2) Kamon panels A and B in russet (special limited edition), with 1/2 metre vintage furnishing fabric,  'Matsue' by Jonelle, with a classical Chinese landscape (I will be adding some of this to my website soon), a plain Kofu Tsumugi cotton fabric for the wide border and centre sashing (possibly 2501, light grey (taupe)), and one of the Japanese striped cottons for the main sashing (I haven't yet decided which!)  Lightweight vintage furnishing fabrics are only slightly thicker than ordinary patchwork cottons and almost the same weight as the Kofu Tsumugi used for the sashiko, so they make a great combination. As this fabric doesn't have any pink or red tones, I may use cream for the plum and cherry blossoms instead. My plan for this quilt is to use the same 'cracked ice' pattern for the wide borders as in version 3, but this time to simply quilt the lines as big stitch, rather than applique narrow strips (easier!)

3) My third fabric and thread combination will be for the more complicated version of the patchwork, with applique circles and strips on the outer borders. Once again, the feature fabric is a lightweight vintage furnishing fabric. I only have a couple of pieces of this, found on eBay, with a very Victorian take on Japanese designs. I am still deciding the exact fabric combination for this, but I may use the A and B panel in mustard yellow, as I kept a set for myself when the limited edition colours were launched. I am sold out of panel A in mustard yellow, but still have a few B's, and it would combine very well with the light grey (taupe) as an alternative (I've shown my threads with the mustard yellow panels in first photo and the light grey in the second).

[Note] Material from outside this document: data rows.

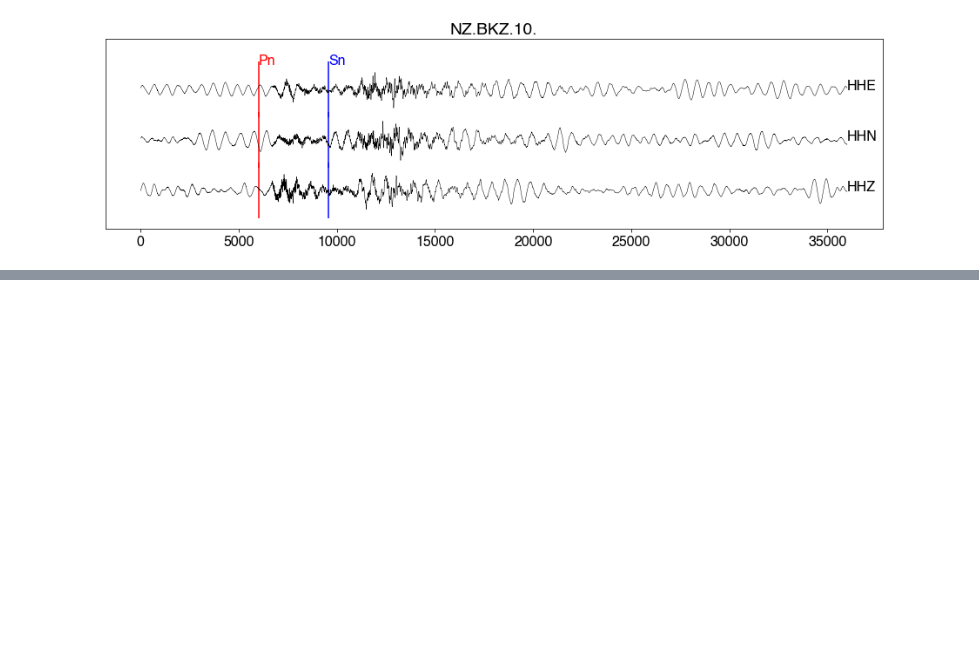
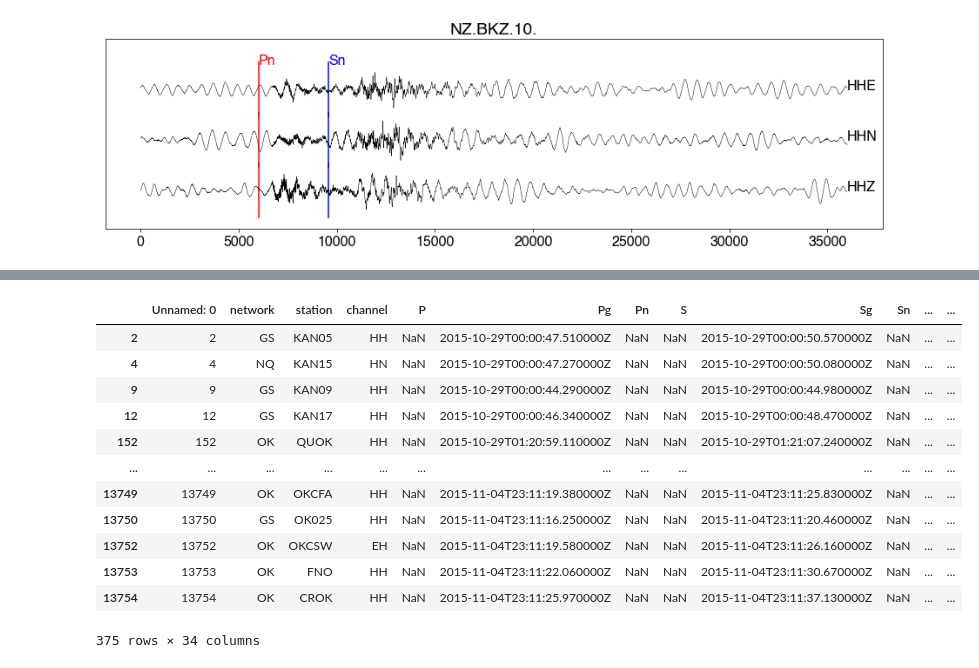
Before and after one commit to albertleonardo/Pn, a Jupyter notebook: Example data.ipynb, the cells around one changed output, grey strips where cells are left out. Cells and saved outputs as stored; diff of their text form; code cells hidden in the pictures; blank space fills up the shorter version.

```diff
--- a/Example data.ipynb
+++ b/Example data.ipynb
@@ -144,0 +352,17 @@ for i in range(5):
+# %%
+pgdf = df[(df['Pg']!='NaN')&(df['Sg']!='NaN')]
+pgdf
+# %% [output]
+|  | Unnamed: 0 | network | station | channel | P | Pg | Pn | S | Sg | Sn | ... | ... |
+| 2 | 2 | GS | KAN05 | HH | NaN | 2015-10-29T00:00:47.510000Z | NaN | NaN | 2015-10-29T00:00:50.570000Z | NaN | ... | ... |
+| 4 | 4 | NQ | KAN15 | HN | NaN | 2015-10-29T00:00:47.270000Z | NaN | NaN | 2015-10-29T00:00:50.080000Z | NaN | ... | ... |
+| 9 | 9 | GS | KAN09 | HH | NaN | 2015-10-29T00:00:44.290000Z | NaN | NaN | 2015-10-29T00:00:44.980000Z | NaN | ... | ... |
+| 12 | 12 | GS | KAN17 | HH | NaN | 2015-10-29T00:00:46.340000Z | NaN | NaN | 2015-10-29T00:00:48.470000Z | NaN | ... | ... |
+| 152 | 152 | OK | QUOK | HH | NaN | 2015-10-29T01:20:59.110000Z | NaN | NaN | 2015-10-29T01:21:07.240000Z | NaN | ... | ... |
+| ... | ... | ... | ... | ... | ... | ... | ... | ... | ... | ... | ... | ... |
+| 13749 | 13749 | OK | OKCFA | HH | NaN | 2015-11-04T23:11:19.380000Z | NaN | NaN | 2015-11-04T23:11:25.830000Z | NaN | ... | ... |
+| 13750 | 13750 | GS | OK025 | HH | NaN | 2015-11-04T23:11:16.250000Z | NaN | NaN | 2015-11-04T23:11:20.460000Z | NaN | ... | ... |
+| 13752 | 13752 | OK | OKCSW | EH | NaN | 2015-11-04T23:11:19.580000Z | NaN | NaN | 2015-11-04T23:11:26.160000Z | NaN | ... | ... |
+| 13753 | 13753 | OK | FNO | HH | NaN | 2015-11-04T23:11:22.060000Z | NaN | NaN | 2015-11-04T23:11:30.670000Z | NaN | ... | ... |
+| 13754 | 13754 | OK | CROK | HH | NaN | 2015-11-04T23:11:25.970000Z | NaN | NaN | 2015-11-04T23:11:37.130000Z | NaN | ... | ... |
+375 rows × 34 columns
```
Also changed, not shown: parts of 18 cells of this notebook.
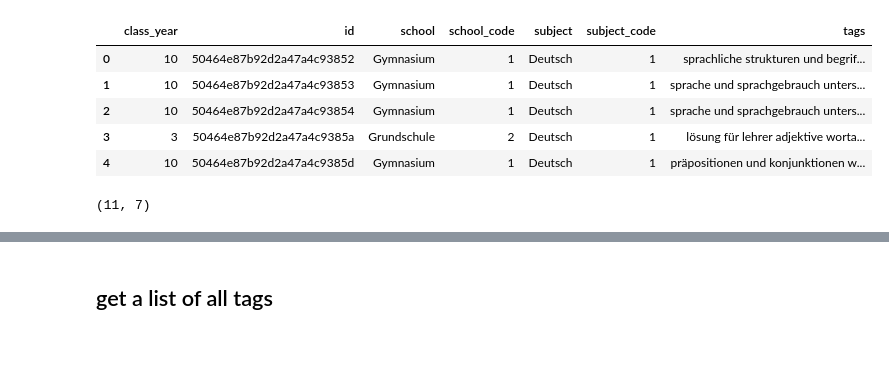
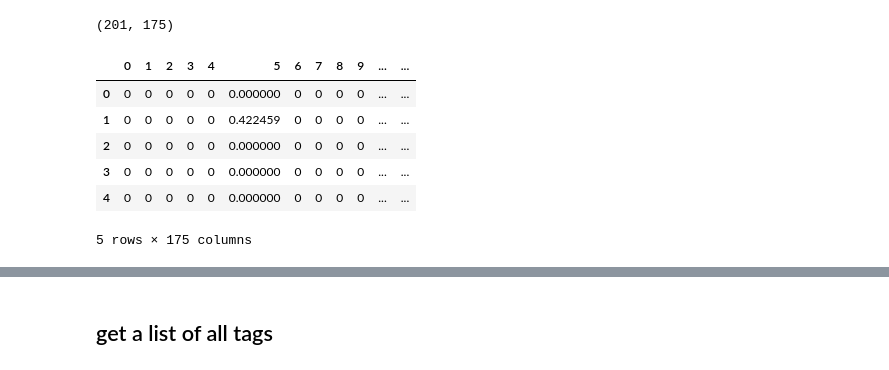
Before and after one commit to maxkimambo/recommender, a Jupyter notebook: Recommender-Copy1.ipynb, the cells around one changed output, grey strips where cells are left out. Cells and saved outputs as stored; diff of their text form; code cells hidden in the pictures.

```diff
--- a/Recommender-Copy1.ipynb
+++ b/Recommender-Copy1.ipynb
@@ -58,11 +120,22 @@ doc_matrix = worker.build_downloaded_document_matrix(data)
+# %%
+tfid_vectorizer = TfidfVectorizer()
+# %%
+tag_matrix = tfid_vectorizer.fit_transform(tags)
+# %%
+tag_vector = list(tag_matrix.toarray())
+# %%
+tag_matrix.shape
+# %% [output]
+(201, 175)
 # %%
-x = pd.DataFrame(doc_matrix)
+tv = pd.DataFrame(tag_vector)
 # %%
-x.head()
+tv.head()
 # %% [output]
-|  | class_year | id | school | school_code | subject | subject_code | tags |
-| 0 | 10 | 50464e87b92d2a47a4c93852 | Gymnasium | 1 | Deutsch | 1 | sprachliche strukturen und begrif... |
-| 1 | 10 | 50464e87b92d2a47a4c93853 | Gymnasium | 1 | Deutsch | 1 | sprache und sprachgebrauch unters... |
-| 2 | 10 | 50464e87b92d2a47a4c93854 | Gymnasium | 1 | Deutsch | 1 | sprache und sprachgebrauch unters... |
-| 3 | 3 | 50464e87b92d2a47a4c9385a | Grundschule | 2 | Deutsch | 1 | lösung für lehrer adjektive worta... |
-| 4 | 10 | 50464e87b92d2a47a4c9385d | Gymnasium | 1 | Deutsch | 1 | präpositionen und konjunktionen w... |
+|  | 0 | 1 | 2 | 3 | 4 | 5 | 6 | 7 | 8 | 9 | ... | ... |
+| 0 | 0 | 0 | 0 | 0 | 0 | 0.000000 | 0 | 0 | 0 | 0 | ... | ... |
+| 1 | 0 | 0 | 0 | 0 | 0 | 0.422459 | 0 | 0 | 0 | 0 | ... | ... |
+| 2 | 0 | 0 | 0 | 0 | 0 | 0.000000 | 0 | 0 | 0 | 0 | ... | ... |
+| 3 | 0 | 0 | 0 | 0 | 0 | 0.000000 | 0 | 0 | 0 | 0 | ... | ... |
+| 4 | 0 | 0 | 0 | 0 | 0 | 0.000000 | 0 | 0 | 0 | 0 | ... | ... |
+5 rows × 175 columns
@@ -71,4 +142,2 @@ school_codes = x["school_code"].unique()
 # %%
-x.shape
+tags.shape
-# %% [output]
-(11, 7)
```
Also changed, not shown: parts of 114 cells of this notebook, 6 other files.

4) Once I've got these tops finished, I want to make a fourth sampler, using one A, B, C and D panel, perhaps using the A and C panels (geometrics) to make the outer long border, and the B and D panels (kamon) for the two inner borders. Perhaps this might be the more traditional one re colour! I have some new Takumi panels which will be added to the website shortly, featuring two stunning dragon designs - I used one to make this cushion recently. The dragon is available on black and indigo blue, and would make a stunning centre panel.

At the moment, I am stitching the kamon crest panels for the first sampler, using the really bright colours, and I will post photos of these very soon. I will be using this blog to deliver all the instructions and I hope to be able to add some short videos as well as step by step photos and instructions.

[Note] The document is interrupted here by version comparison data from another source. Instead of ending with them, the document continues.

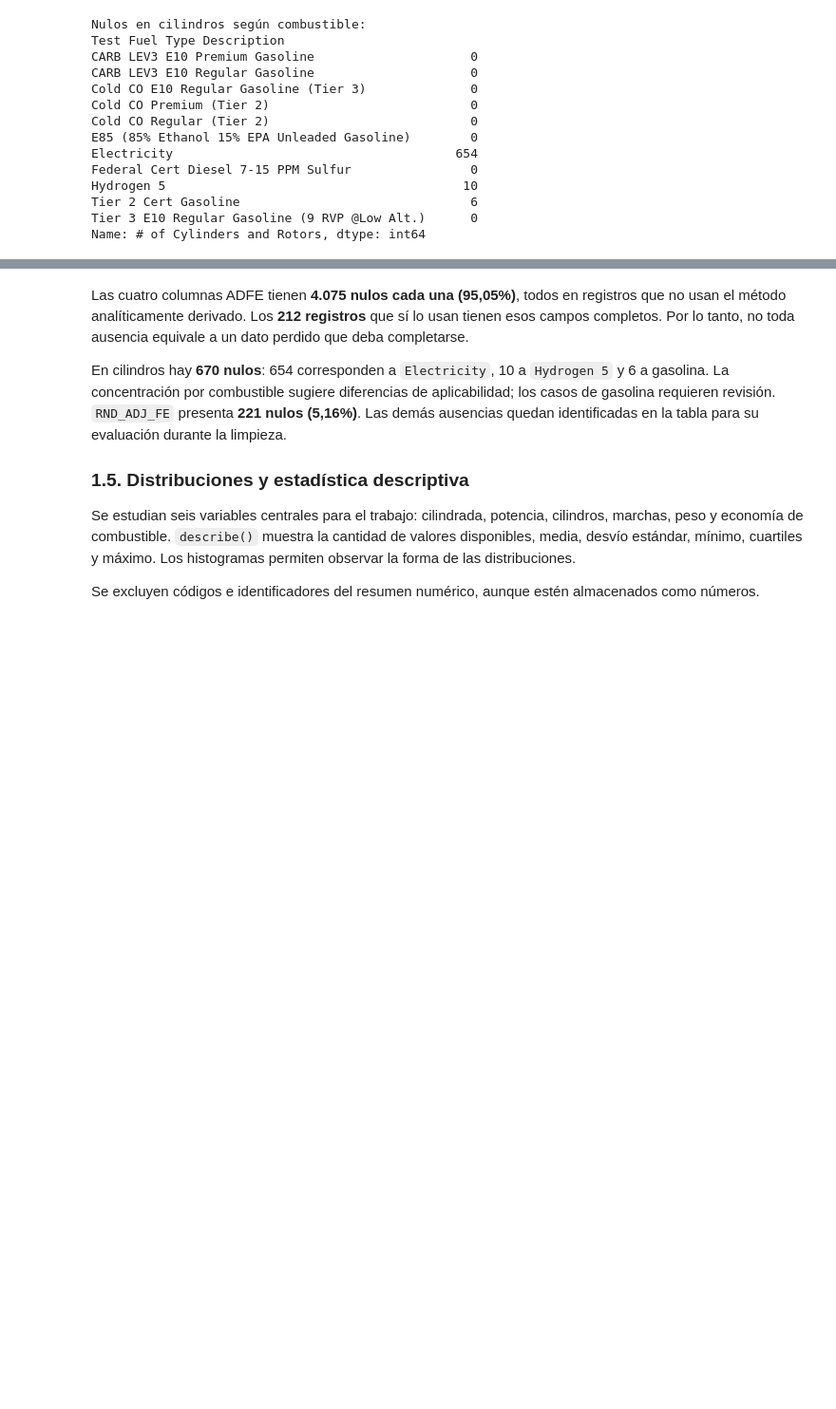
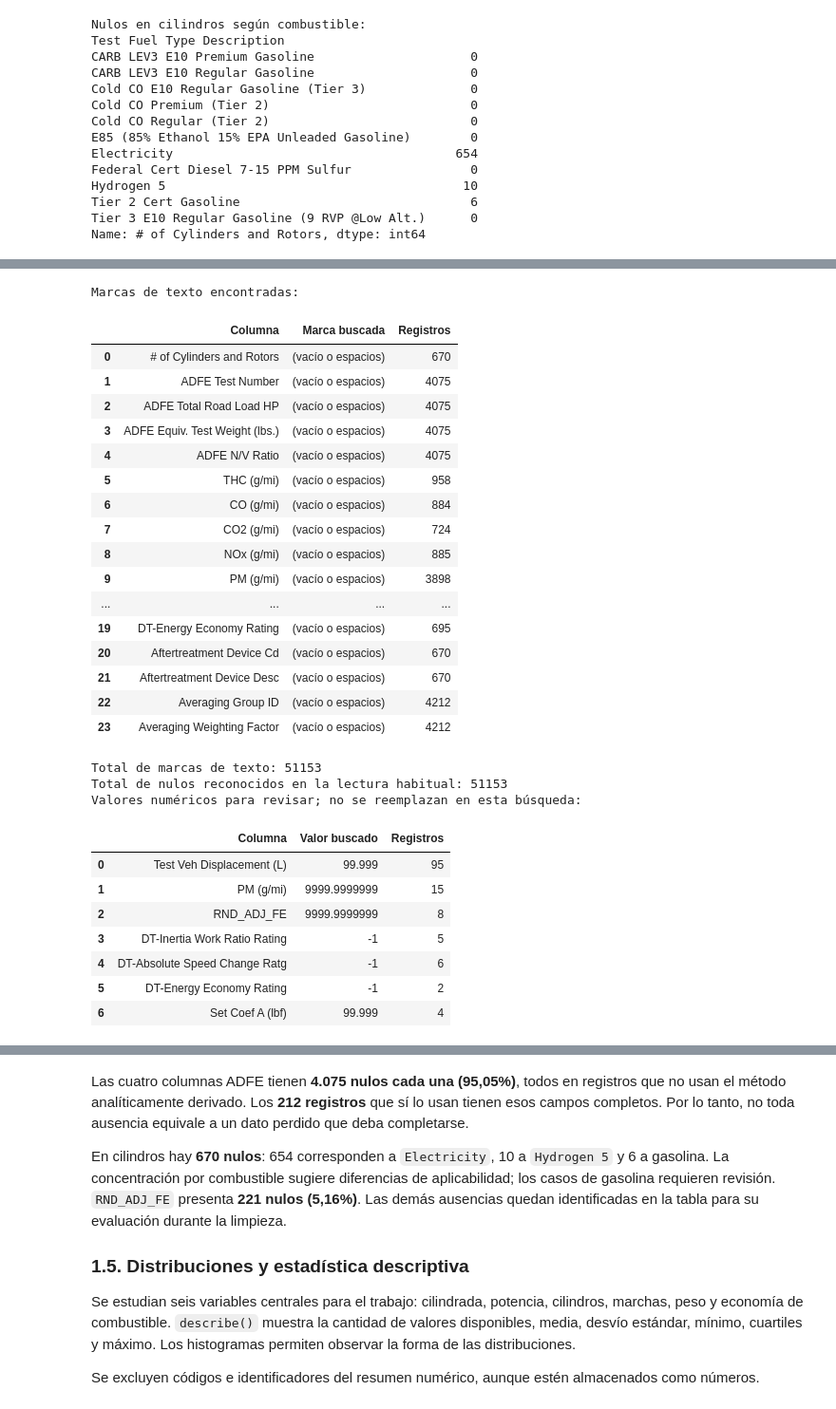
Before and after one commit to rodrigo1git/TPE-Fundamentos-de-Ciencia-de-Datos, a Jupyter notebook: TPE.ipynb, the cells around one changed output, grey strips where cells are left out. Shown at 95% size. Cells and saved outputs as stored; diff of their text form; code cells hidden in the pictures; blank space fills up the shorter version.

```diff
--- a/TPE.ipynb
+++ b/TPE.ipynb
@@ -221,0 +228,62 @@ Name: # of Cylinders and Rotors, dtype: int64
+# %%
+datos_marcas = pd.read_excel(archivo, sheet_name='Sheet1', keep_default_na=False)
+
+marcas_texto = ['', '-', '--', '?', 'na', 'n/a', 'n.a.', 'nan', 'null',
+                'none', 'unknown', 'not applicable', 'n/d', 's/d',
+                'sin dato', 'sin datos']
+revision_texto = []
+for columna in datos_marcas.columns:
+    valores = datos_marcas[columna].astype(str).str.strip().str.lower()
+    frecuencias = valores.value_counts()
+    for marca in marcas_texto:
+        if marca in frecuencias.index:
+            revision_texto.append([columna, '(vacío o espacios)' if marca == '' else marca,
+                                   frecuencias[marca]])
+
+print('Marcas de texto encontradas:')
+display(pd.DataFrame(revision_texto, columns=['Columna', 'Marca buscada', 'Registros']))
+print('Total de marcas de texto:', sum(fila[2] for fila in revision_texto))
+print('Total de nulos reconocidos en la lectura habitual:', datos.isna().sum().sum())
+
+marcas_numericas = [-1, -9, -99, -999, 99.999, 9999, 99999, 9999.9999999]
+revision_numerica = []
+for columna in datos.select_dtypes(include='number').columns:
+    frecuencias = datos[columna].value_counts()
+    for marca in marcas_numericas:
+        if marca in frecuencias.index:
+            revision_numerica.append([columna, str(marca), frecuencias[marca]])
+
+print('Valores numéricos para revisar; no se reemplazan en esta búsqueda:')
+tabla_marcas_numericas = pd.DataFrame(revision_numerica,
+                                    columns=['Columna', 'Valor buscado', 'Registros'])
+display(tabla_marcas_numericas)
+# %% [output]
+Marcas de texto encontradas:
+|  | Columna | Marca buscada | Registros |
+| 0 | # of Cylinders and Rotors | (vacío o espacios) | 670 |
+| 1 | ADFE Test Number | (vacío o espacios) | 4075 |
+| 2 | ADFE Total Road Load HP | (vacío o espacios) | 4075 |
+| 3 | ADFE Equiv. Test Weight (lbs.) | (vacío o espacios) | 4075 |
+| 4 | ADFE N/V Ratio | (vacío o espacios) | 4075 |
+| 5 | THC (g/mi) | (vacío o espacios) | 958 |
+| 6 | CO (g/mi) | (vacío o espacios) | 884 |
+| 7 | CO2 (g/mi) | (vacío o espacios) | 724 |
+| 8 | NOx (g/mi) | (vacío o espacios) | 885 |
+| 9 | PM (g/mi) | (vacío o espacios) | 3898 |
+| ... | ... | ... | ... |
+| 19 | DT-Energy Economy Rating | (vacío o espacios) | 695 |
+| 20 | Aftertreatment Device Cd | (vacío o espacios) | 670 |
+| 21 | Aftertreatment Device Desc | (vacío o espacios) | 670 |
+| 22 | Averaging Group ID | (vacío o espacios) | 4212 |
+| 23 | Averaging Weighting Factor | (vacío o espacios) | 4212 |
+Total de marcas de texto: 51153
+Total de nulos reconocidos en la lectura habitual: 51153
+Valores numéricos para revisar; no se reemplazan en esta búsqueda:
+|  | Columna | Valor buscado | Registros |
+| 0 | Test Veh Displacement (L) | 99.999 | 95 |
+| 1 | PM (g/mi) | 9999.9999999 | 15 |
+| 2 | RND_ADJ_FE | 9999.9999999 | 8 |
+| 3 | DT-Inertia Work Ratio Rating | -1 | 5 |
+| 4 | DT-Absolute Speed Change Ratg | -1 | 6 |
+| 5 | DT-Energy Economy Rating | -1 | 2 |
+| 6 | Set Coef A (lbf) | 99.999 | 4 |
```
Also changed, not shown: parts of 2 cells of this notebook, 1 other file.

Let's have fun stitching sashiko!


Calire3 said...

Looks really interesting and fun, so will try and get organised to give it a go! :)

Maureen said...

So excited to see what you are doing.

Bagpuss said...

Wow lots of different options. Need to check what I’ve already stitched waiting to be made into something. This is a great way of getting them out on show